Activity
Copy all lines below that use the word "Forms".

═══ Extracted records ═══

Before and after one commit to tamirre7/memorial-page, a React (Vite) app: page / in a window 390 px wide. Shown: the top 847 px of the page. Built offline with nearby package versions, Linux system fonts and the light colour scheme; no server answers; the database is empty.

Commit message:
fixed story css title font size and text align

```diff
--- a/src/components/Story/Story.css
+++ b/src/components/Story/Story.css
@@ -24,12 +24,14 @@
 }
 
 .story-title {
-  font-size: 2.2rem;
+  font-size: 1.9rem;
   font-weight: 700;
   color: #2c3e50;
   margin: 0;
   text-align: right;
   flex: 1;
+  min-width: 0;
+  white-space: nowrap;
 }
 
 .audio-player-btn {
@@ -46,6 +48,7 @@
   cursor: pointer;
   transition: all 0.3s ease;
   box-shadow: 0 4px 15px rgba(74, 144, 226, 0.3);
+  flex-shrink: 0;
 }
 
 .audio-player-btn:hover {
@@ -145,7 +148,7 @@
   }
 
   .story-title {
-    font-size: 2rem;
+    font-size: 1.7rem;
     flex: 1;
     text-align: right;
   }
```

═══
═══ Extracted records ═══

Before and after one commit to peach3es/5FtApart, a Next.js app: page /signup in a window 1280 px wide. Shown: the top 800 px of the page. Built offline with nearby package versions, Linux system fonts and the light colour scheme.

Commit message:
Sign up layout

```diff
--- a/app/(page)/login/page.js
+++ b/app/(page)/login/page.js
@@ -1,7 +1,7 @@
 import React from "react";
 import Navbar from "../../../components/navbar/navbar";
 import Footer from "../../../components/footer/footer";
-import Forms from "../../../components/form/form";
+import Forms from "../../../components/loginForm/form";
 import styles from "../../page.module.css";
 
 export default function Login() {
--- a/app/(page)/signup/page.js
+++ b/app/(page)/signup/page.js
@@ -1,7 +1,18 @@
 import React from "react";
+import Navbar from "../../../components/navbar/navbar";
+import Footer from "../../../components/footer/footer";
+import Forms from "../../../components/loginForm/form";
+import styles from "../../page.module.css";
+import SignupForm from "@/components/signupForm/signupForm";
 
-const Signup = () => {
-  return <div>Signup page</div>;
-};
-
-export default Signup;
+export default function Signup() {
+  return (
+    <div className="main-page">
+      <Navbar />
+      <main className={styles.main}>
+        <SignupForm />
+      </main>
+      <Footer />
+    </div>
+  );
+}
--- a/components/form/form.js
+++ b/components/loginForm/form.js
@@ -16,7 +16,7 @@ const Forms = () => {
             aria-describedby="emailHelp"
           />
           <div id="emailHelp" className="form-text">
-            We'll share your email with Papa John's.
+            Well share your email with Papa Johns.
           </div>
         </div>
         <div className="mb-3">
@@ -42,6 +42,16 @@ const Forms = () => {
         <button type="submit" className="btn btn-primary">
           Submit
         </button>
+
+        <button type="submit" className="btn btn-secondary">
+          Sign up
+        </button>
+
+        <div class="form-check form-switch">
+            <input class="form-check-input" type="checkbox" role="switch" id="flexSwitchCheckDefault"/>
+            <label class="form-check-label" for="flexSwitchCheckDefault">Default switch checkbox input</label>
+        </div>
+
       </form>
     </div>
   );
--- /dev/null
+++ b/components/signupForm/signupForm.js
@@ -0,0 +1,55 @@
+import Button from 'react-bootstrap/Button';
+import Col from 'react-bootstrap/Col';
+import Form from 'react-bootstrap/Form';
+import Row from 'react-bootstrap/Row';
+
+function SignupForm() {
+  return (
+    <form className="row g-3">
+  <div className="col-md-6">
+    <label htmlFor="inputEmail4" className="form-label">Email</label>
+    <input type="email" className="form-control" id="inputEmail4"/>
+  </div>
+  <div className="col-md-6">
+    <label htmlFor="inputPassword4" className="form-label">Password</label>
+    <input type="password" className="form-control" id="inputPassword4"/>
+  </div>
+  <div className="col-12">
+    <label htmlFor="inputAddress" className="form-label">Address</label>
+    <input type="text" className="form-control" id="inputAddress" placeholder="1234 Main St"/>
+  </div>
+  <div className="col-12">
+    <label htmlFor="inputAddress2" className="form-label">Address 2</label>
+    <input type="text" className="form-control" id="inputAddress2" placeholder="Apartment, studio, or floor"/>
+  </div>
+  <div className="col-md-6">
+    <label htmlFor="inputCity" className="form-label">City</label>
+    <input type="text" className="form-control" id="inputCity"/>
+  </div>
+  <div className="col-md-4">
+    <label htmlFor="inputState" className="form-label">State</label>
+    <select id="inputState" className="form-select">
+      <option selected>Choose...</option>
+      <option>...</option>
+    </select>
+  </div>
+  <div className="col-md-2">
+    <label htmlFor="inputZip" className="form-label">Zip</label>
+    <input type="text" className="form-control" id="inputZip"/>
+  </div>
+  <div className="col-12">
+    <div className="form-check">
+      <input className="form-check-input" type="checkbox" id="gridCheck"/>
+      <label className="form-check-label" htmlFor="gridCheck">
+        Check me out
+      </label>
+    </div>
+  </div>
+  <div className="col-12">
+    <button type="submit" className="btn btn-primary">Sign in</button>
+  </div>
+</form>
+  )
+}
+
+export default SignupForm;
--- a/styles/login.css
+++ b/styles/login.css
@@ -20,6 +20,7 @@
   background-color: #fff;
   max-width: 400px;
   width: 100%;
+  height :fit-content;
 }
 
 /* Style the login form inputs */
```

═══

Answer for this exercise
-import Forms from "../../../components/form/form";
+import Forms from "../../../components/loginForm/form";
+import Forms from "../../../components/loginForm/form";
@@ -16,7 +16,7 @@ const Forms = () => {
@@ -42,6 +42,16 @@ const Forms = () => {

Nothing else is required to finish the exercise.